As may be expected, the Navy has extensive computerized systems that document equipment failure history, maintenance manhours, parts usage, etc. In general, the causes of failures are not documented in a manner that is useful to a design engineer. Quantitative comparative and trend reliability and maintainability information is useful, since any bias on the input data is reasonably constant with time. Thus, fleet reported data can identify "where" there is a problem compared to similar equipment or when an adverse trend is occurring. Such quantitative data, however, does not identify the "why" or "how to prevent" the condition.
The documentation system that includes fleet failure data is the U.S. Navy MDS (Maintenance Data System). The MDS data, when properly used, can be very useful to the design engineer because it is a historical baseline against which later reliability and/or maintenance requirements can be based after a design or maintenance procedure change has taken place on an avionic equipment. The MDS can also serve to raise "red flags" which trigger the more detailed engineering investigations necessary to provide the basis for corrective actions.
Maintenance actions at the OMA (Organizational Maintenance Activity) and IMA (Intermediate Maintenance Activity) are routinely documented and reported by MAF (Maintenance Action Form) on an avionic equipment and component identified by a special code called a WUC (Work Unit Code). The detailed procedures for requesting MDS data are contained in the "Catalog of Aviation 3-M Information Reports" promulgated per Navy Maintenance Support Office Instruction 4790.18 Requests are the sponsoring Naval activity to the Navy Maintenance Support Office, Mechanicsburg, PA 17055. Information on the particulars of the MDS are explained in Chief of Naval Operations Instruction 4790.2, "Naval Aviation Maintenance Program".9
ENGINEERING INVESTIGATION DOCUMENTATION
Another important form of failure documentation involves the EI (Engineering Investigation). Normally this is performed by an equipment CFA (Cognizant Field Activity) or, at his request, by a contractor. Completion of an EI does not necessarily mean that corrective action has been taken on the problem involved. Thus, on a particular piece of equipment the CFA may have a file of the various EIs previously performed. Access to these should be obtained by a request to the CFA of the equipment involved, submitted via the sponsoring Naval activity. Naval Air Systems Command Instruction 5400.15, "Master List of Engineering Cognizant Assignments",10 contains a list identifying the CFA for each type of avionic equipment. EIs are especially useful because they are performed by engineering personnel with the specific purpose of providing the engineering data in a form that can be directly applied in the process of developing a corrective design.
SPECIALIZED DOCUMENTATION SOURCES
There are other specialized data sources serving activities such as the Naval Aviation Safety Center and NAVAIR (Naval Air Systems Command). With these data sources the sponsoring naval activity of a procurement or engineering action normally withdraws the necessary information from the data sources and then provides the data to a contractor, as appropriate.

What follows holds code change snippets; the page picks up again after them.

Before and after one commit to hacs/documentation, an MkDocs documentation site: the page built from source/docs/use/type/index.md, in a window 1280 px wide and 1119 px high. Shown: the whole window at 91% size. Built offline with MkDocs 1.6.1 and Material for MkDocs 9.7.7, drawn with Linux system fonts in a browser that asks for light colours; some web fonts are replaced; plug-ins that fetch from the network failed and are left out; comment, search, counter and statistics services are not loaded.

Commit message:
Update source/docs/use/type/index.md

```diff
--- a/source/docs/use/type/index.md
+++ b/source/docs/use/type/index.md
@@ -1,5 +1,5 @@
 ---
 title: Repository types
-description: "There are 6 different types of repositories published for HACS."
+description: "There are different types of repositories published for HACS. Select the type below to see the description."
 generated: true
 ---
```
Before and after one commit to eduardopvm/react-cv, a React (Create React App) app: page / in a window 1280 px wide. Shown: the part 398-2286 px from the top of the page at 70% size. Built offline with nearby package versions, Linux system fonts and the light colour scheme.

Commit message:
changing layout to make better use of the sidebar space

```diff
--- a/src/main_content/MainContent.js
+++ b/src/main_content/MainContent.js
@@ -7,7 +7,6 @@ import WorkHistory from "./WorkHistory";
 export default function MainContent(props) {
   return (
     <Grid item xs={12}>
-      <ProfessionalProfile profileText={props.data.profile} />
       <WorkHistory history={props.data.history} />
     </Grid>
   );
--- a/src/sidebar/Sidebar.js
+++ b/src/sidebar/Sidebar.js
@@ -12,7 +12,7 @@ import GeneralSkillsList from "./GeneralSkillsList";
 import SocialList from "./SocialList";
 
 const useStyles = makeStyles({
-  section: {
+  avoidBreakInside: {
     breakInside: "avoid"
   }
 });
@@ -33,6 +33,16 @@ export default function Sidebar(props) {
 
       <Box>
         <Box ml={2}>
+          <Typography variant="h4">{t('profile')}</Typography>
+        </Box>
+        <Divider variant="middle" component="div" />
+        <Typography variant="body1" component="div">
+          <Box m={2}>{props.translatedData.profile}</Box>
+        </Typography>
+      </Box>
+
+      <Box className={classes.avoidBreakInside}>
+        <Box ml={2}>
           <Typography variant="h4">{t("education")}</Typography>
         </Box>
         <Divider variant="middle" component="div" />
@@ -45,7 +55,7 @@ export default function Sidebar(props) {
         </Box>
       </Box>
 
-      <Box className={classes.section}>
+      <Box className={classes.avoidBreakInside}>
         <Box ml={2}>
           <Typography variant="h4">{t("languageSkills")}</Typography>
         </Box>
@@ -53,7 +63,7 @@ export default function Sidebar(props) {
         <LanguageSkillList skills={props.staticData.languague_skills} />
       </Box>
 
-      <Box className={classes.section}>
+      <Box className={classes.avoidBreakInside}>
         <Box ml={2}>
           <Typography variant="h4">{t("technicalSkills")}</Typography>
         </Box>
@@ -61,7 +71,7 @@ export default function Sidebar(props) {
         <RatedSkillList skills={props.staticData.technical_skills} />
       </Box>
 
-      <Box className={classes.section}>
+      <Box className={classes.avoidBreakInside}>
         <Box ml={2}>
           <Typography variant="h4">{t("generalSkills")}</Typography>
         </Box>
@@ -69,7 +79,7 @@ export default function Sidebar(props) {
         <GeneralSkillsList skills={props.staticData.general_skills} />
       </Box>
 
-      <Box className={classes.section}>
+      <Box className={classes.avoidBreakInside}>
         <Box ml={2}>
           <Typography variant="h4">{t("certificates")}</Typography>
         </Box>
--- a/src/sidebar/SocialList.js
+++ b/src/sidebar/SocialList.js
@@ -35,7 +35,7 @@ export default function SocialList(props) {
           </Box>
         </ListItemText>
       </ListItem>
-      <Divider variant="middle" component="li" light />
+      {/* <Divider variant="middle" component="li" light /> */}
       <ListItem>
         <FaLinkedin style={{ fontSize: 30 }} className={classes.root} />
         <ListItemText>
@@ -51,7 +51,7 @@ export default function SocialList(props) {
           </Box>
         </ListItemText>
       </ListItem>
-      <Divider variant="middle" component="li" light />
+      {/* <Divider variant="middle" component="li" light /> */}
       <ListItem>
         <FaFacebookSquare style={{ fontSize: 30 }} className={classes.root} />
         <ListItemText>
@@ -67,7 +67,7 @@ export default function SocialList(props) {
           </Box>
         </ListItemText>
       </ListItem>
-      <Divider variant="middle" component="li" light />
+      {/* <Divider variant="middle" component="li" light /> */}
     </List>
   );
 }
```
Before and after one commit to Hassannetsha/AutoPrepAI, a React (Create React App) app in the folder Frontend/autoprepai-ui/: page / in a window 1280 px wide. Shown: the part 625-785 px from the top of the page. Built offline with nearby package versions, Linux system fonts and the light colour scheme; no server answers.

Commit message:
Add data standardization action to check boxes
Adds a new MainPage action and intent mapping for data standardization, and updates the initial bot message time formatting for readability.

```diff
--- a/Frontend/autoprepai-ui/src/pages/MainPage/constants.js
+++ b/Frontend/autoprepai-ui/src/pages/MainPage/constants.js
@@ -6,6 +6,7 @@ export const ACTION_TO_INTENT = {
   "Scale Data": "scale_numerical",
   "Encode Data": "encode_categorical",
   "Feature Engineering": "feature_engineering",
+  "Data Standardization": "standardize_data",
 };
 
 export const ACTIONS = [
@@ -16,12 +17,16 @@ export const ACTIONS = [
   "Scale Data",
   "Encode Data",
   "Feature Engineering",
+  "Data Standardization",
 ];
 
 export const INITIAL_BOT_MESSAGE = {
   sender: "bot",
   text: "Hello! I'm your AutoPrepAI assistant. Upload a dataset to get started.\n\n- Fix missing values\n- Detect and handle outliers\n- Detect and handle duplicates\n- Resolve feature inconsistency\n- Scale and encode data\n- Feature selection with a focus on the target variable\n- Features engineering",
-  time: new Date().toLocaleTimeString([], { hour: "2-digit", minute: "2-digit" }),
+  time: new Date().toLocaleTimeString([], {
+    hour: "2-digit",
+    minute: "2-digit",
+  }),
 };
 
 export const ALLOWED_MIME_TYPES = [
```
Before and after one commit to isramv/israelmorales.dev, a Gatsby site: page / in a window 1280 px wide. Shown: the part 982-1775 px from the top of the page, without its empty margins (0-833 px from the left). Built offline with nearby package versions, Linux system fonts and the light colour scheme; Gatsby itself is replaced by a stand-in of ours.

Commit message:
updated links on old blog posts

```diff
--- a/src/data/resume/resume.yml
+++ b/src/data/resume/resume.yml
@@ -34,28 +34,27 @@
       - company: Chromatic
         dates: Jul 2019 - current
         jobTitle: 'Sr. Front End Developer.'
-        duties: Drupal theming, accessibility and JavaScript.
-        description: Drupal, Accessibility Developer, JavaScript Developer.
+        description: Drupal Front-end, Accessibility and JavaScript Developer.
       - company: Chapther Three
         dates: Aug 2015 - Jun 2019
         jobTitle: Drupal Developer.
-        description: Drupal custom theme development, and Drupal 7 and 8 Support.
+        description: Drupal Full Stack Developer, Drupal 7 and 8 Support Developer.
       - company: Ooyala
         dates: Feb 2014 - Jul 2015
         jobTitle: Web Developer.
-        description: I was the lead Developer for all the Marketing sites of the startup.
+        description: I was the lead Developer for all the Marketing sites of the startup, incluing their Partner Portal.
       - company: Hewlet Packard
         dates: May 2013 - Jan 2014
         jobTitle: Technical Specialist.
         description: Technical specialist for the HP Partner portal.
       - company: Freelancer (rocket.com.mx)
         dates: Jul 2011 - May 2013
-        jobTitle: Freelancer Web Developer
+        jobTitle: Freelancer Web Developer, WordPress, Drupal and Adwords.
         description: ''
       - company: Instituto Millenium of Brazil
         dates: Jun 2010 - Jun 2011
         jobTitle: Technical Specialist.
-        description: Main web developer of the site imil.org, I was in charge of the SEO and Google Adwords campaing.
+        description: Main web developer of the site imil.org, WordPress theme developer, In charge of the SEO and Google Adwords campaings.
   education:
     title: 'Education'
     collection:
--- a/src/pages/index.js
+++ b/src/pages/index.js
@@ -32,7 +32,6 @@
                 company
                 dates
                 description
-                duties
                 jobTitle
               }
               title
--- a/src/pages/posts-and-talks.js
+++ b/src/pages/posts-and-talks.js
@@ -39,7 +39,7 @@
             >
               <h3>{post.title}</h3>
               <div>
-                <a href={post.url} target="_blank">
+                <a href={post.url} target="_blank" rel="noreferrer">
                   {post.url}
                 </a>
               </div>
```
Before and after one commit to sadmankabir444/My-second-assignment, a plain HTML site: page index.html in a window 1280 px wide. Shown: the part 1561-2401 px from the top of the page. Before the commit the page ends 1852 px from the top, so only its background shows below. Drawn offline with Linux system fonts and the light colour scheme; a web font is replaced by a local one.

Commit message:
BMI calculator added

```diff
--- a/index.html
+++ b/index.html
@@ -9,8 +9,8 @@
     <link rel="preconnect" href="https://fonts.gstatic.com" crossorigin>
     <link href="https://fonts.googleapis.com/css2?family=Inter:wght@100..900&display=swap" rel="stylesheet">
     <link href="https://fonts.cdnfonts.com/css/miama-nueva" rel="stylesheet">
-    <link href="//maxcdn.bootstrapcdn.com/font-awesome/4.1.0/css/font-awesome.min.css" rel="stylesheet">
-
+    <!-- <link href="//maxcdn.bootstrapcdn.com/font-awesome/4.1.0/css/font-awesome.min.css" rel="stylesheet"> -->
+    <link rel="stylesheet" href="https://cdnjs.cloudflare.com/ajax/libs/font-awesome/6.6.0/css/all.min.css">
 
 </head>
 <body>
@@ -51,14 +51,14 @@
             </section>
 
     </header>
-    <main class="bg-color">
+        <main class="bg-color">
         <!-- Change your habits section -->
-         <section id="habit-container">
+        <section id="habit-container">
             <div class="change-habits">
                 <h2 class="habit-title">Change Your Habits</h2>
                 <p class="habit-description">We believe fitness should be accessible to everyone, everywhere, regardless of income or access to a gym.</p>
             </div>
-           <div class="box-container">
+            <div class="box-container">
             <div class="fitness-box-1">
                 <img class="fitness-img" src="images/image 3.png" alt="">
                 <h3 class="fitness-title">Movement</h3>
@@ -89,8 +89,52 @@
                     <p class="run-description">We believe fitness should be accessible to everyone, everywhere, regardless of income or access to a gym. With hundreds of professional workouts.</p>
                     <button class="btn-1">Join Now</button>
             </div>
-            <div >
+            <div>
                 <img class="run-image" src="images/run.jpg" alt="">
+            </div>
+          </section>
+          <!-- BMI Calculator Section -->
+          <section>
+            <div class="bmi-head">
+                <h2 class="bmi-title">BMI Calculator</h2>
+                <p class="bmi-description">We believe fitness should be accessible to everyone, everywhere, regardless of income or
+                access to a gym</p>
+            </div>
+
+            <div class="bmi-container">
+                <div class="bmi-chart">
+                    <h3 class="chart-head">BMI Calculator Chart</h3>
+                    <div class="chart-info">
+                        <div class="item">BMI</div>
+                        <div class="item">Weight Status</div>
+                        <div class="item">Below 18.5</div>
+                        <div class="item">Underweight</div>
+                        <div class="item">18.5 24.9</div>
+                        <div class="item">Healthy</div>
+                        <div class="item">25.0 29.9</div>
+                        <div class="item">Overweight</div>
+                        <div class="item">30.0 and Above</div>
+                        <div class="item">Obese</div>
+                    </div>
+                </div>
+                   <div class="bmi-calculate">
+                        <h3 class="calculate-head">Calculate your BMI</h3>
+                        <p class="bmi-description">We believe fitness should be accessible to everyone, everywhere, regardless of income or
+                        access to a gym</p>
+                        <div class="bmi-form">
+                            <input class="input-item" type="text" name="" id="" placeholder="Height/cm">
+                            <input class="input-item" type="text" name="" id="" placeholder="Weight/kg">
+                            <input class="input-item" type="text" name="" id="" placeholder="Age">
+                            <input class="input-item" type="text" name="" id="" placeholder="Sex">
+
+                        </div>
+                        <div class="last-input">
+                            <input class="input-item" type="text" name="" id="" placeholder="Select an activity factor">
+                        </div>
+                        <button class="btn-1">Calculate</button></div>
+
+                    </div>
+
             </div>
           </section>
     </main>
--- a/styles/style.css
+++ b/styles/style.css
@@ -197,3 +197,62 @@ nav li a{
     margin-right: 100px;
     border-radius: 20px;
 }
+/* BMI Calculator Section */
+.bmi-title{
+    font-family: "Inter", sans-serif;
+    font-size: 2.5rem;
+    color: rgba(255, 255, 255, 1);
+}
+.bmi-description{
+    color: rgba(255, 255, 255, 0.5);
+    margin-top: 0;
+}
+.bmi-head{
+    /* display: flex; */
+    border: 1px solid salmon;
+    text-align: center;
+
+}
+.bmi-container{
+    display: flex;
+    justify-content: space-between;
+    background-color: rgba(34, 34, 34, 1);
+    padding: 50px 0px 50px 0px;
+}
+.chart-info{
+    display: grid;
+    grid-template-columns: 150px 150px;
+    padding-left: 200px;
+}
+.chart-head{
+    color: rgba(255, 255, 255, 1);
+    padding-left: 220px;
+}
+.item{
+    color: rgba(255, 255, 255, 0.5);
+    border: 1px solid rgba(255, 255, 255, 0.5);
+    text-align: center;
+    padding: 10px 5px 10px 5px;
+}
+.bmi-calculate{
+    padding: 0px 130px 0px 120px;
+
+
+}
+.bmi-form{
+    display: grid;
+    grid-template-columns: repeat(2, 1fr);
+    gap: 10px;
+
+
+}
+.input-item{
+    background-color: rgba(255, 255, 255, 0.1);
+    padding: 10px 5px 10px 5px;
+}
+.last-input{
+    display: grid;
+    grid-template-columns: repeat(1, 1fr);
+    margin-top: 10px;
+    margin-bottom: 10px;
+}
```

These specialized data sources are:
a. Computerized Unsatisfactory Report Engineering System (CURES)
b. Analytical Maintenance Program Analysis System (AMPAS)
c. Depot Maintenance Data Collection System (DMDCS)
d. Navy Safety Center Failure Data